Tuesday, August 30, 2011

I hope I'm wrong about the future of MTM

As a pharmacist, it is my duty to be correct one-hundred percent of the time. Correct medication, correct strength, to the correct patient at the correct time. If I am not correct, there may be some serious consequences.

Well today I am writing to say that I hope that I am not correct with what I am thinking, but from what I have been reading and researching, I just may be correct.

What is it that I hope I am incorrect about? It’s the thought that medication therapy management (MTM) is the model for the future of pharmacy. I’m afraid that the profession has gone all-in on this one practice model before the cards have even been dealt. Let me explain.

For the past twenty years, pharmaceutical care/ medication therapy management has been touted to be the future of pharmacy practice. There have been a few projects that have shown how interventions by pharmacists can improve the quality of health care and decrease expenses for employers and insurers (Ashville, Diabetes Ten City). But these have not been able to be duplicated and rolled out across the country.

In fact, after twenty years all we have are three CPT codes that we can bill our services under, but the insurers and Medicare do not recognize individual pharmacists as providers of medical services. We are still viewed by the product that we dispense instead of the services that we provide. It has only been in the recent past that the profession has been able to get language written that provides for grant money for MTM services. No funding yet, just language that might provide funding.

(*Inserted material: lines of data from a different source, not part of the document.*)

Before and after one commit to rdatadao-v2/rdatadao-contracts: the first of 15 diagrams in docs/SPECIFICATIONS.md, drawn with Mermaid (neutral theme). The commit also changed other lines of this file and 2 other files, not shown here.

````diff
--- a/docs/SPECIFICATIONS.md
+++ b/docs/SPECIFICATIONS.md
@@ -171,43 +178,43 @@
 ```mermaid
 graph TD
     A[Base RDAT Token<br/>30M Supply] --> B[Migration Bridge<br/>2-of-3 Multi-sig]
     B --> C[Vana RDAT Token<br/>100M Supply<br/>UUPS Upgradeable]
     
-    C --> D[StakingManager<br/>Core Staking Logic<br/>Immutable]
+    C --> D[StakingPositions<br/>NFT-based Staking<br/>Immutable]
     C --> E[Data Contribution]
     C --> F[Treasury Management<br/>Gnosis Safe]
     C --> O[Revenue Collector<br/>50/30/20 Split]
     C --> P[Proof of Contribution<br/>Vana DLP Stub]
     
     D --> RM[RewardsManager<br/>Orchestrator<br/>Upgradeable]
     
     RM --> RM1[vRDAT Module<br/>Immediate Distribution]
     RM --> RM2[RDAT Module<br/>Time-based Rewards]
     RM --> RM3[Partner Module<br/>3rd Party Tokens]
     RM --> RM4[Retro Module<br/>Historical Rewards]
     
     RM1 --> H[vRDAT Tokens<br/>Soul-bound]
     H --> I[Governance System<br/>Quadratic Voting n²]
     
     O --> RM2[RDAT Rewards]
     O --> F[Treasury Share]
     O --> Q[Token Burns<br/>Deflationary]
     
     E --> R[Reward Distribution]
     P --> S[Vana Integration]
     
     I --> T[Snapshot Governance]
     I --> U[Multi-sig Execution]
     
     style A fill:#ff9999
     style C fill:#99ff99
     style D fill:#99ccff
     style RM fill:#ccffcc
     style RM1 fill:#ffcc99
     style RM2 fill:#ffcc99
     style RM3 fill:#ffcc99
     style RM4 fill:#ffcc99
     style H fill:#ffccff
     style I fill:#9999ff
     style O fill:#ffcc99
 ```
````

So where does that leave us today? Right now the only MTM that is being provided (and compensated for) is to patients who are enrolled in Medicare Part D Prescription Drug Plans. When the Medicare Modernization Act was passed several years ago, one of the selling points to pharmacists was that we were going to be able to provide MTM services to the Medicare Part D patients. At least with this community pharmacists should be able to provide the MTM services to a segment of the population who should be able to benefit.

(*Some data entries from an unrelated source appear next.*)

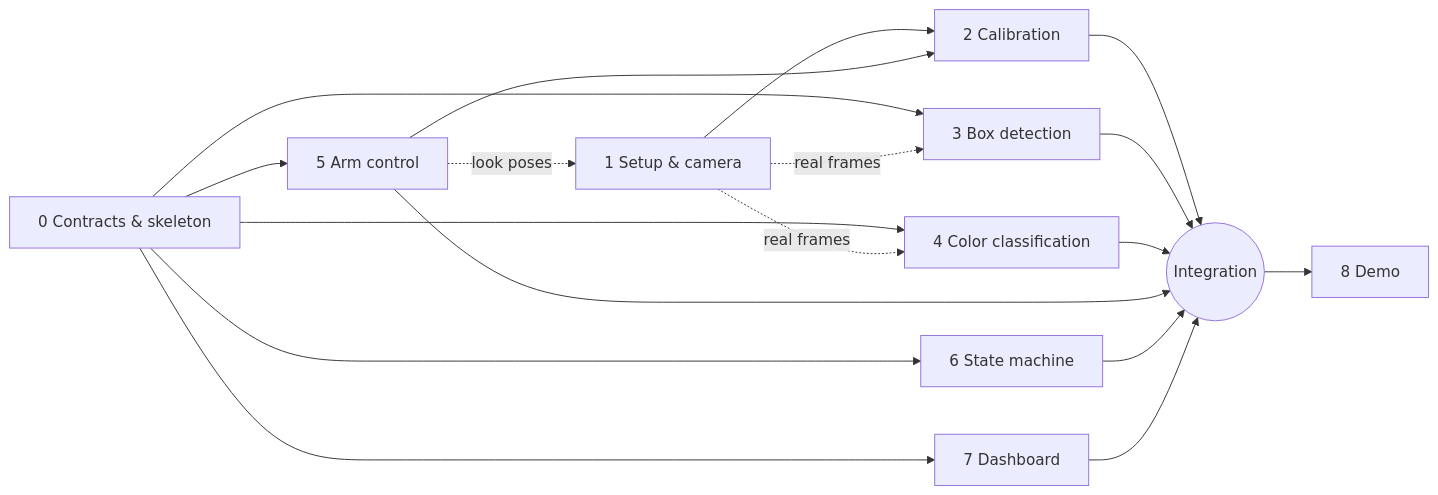
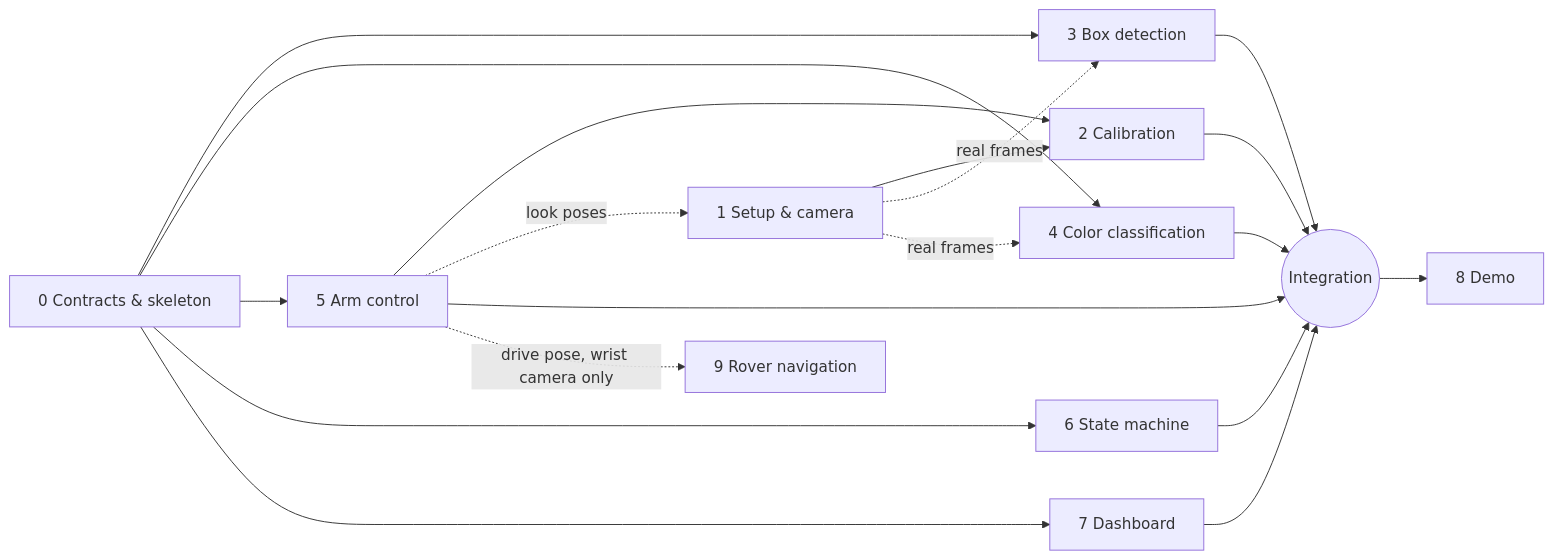
The diagram in docs/plan.md (anka335/Alien-Bazaar-Hackaton), drawn with Mermaid before and after one commit. The commit also changed other lines of this file and 26 other files, not shown here.

````diff
--- a/docs/plan.md
+++ b/docs/plan.md
@@ -22,20 +23,21 @@
 ```mermaid
 graph LR
   B0[0 Contracts & skeleton] --> B3[3 Box detection]
   B0 --> B4[4 Color classification]
   B0 --> B5[5 Arm control]
   B0 --> B6[6 State machine]
   B0 --> B7[7 Dashboard]
   B1[1 Setup & camera] --> B2[2 Calibration]
   B5 --> B2
   B5 -. look poses .-> B1
   B1 -. real frames .-> B3
   B1 -. real frames .-> B4
   B2 --> INT((Integration))
   B3 --> INT
   B4 --> INT
   B5 --> INT
   B6 --> INT
   B7 --> INT
   INT --> B8[8 Demo]
+  B5 -. drive pose, wrist camera only .-> B9[9 Rover navigation]
 ```
````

The 2011 CMS Fact Sheet on Medicare Part D MTM (dated 6-30-11) provides some insight on how the MTM services are being provided. According to the fact sheet, all of the Medicare D PDPs offer telephonic consultations. And 27 percent of the plans offer face-to-face consultations. Only 27 percent. That is sad. The Medicare D plans are not allowing their patients to receive MTM services from the pharmacists that they know and trust.

The service that is being compensated is a comprehensive medication review (CMR). For those of you who have never provided a CMR consultation, it’s basically a medication reconciliation with a Q & A session afterwards. After twenty years of hoopla, the future of pharmacy is a med-rec and a Q & A?

Since I began writing my blog, I have had the opportunity to talk with several national-level pharmacists who are in the know about MTM. Folks who are higher up the national organizations. From these conversations I have learned that there aren’t any pharmacists who have been able to create a business model that is able to stand on its own financially. I have talked to a couple pharmacists who have been able to bill for their services and collect enough from insurers to cover their salaries and benefits. But these pharmacists have done so using billing codes that are “incident to” physician services, not utilizing the CPT codes that have been established for pharmacists.

If you have paid attention to recent articles, medication therapy management hasn’t been talked about as a service to be provided by community pharmacists. It’s now being thrown in as the pharmacist’s role in the medical home models and accountable care organizations (ACOs). It’s almost as if the national organizations have realized that medication therapy management as it was originally envisioned isn’t going to come to fruition so now they are trying to find a way to incorporate MTM into the ACOs to they can say that they were successful.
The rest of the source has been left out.